New York City has already surpassed our minimum wage by raising it to $15/hour, and La Guardia Airport will be getting a $4 billion makeover creating 8,000 middle class jobs, in addition to a wide ranging early childhood education program in New York City.
Predictions that ‘job creators’ would flee California, haven’t panned out. In fact, California has gone from one of the worst managed state finances to having one of the best. And their economy is growing at a faster rate than the nation as a whole and Massachusetts.
With all the talk about making Boston a “World-Class City” for the Olympics, it’s New York and California that are going for the gold -- sowing seeds of economic development by making smart investments now.

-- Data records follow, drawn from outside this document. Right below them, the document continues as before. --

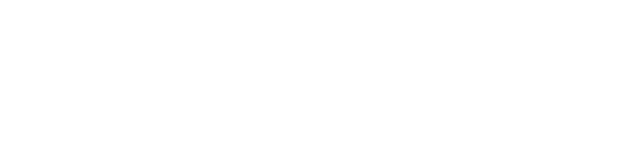
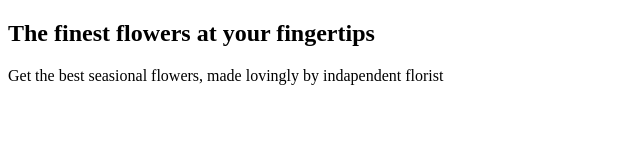
Before and after one commit to piokylo/Furneauxs, a plain HTML site: page index.html in a window 1280 px wide. Shown: the whole page, without its empty margins (0-640 px from the left). Drawn offline with Linux system fonts and the light colour scheme.

Commit message:
Updated index

```diff
--- a/index.html
+++ b/index.html
@@ -10,7 +10,14 @@
 
 
     </header>
-    <section class="hero"></section>
+    <section class="hero">
+        <div>
+             <h1> The finest flowers at your fingertips </h1>
+             <p> Get the best seasional flowers, made lovingly by indapendent florist </p>
+
+        </div>
+
+    </section>
     <section class="flowers"></section>
     <section class="quotes"></section>
     <section class="hero chair"></section>
```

While they make investments, we make cuts, because we have insisted on letting the 14,000 highest income earners in Massachusetts get away with paying less than middle-class families. It is time they pay their fair share while we give working families a break and a shot at a better future.
The stakes are high. Previous efforts at passing a progressive income tax have failed, in part because they were too complex or didn’t directly address the key priorities in transit and education.
This time, we are prepared to out-organize those who would protect 14,000 millionaires at the expense of everyone else.
While Gov. Baker and other supporters of tax cuts for 14,000 millionaires wealthy are lining up on one side the rest of us, with passage of this Amendment, 6.7 million Massachusetts taxpayers will be getting a tax cut -- and, a functioning MBTA serving more people in more areas, and a world class education system.
The effort needs 67,750 signatures for the November 2018 statewide ballot. It will also need a quarter of the State Legislature to push the measure forward onto the ballot.
It is time sign on for – and work towards achieving -- a fairer future. We need your signature, your phone calls and letters to your legislators, and of course, your vote. For when we organize, the voices of the many outweigh the wealth of the few.
For this to pass, we need on-going grassroots help! Sign up here and get on board
10. More Resources
- Raise Up Massachusetts main site
- Blogs on our site tagged "Fair Share Amendment" and "#InvestinMA"
[PAGE UPDATED: 8/22/2015]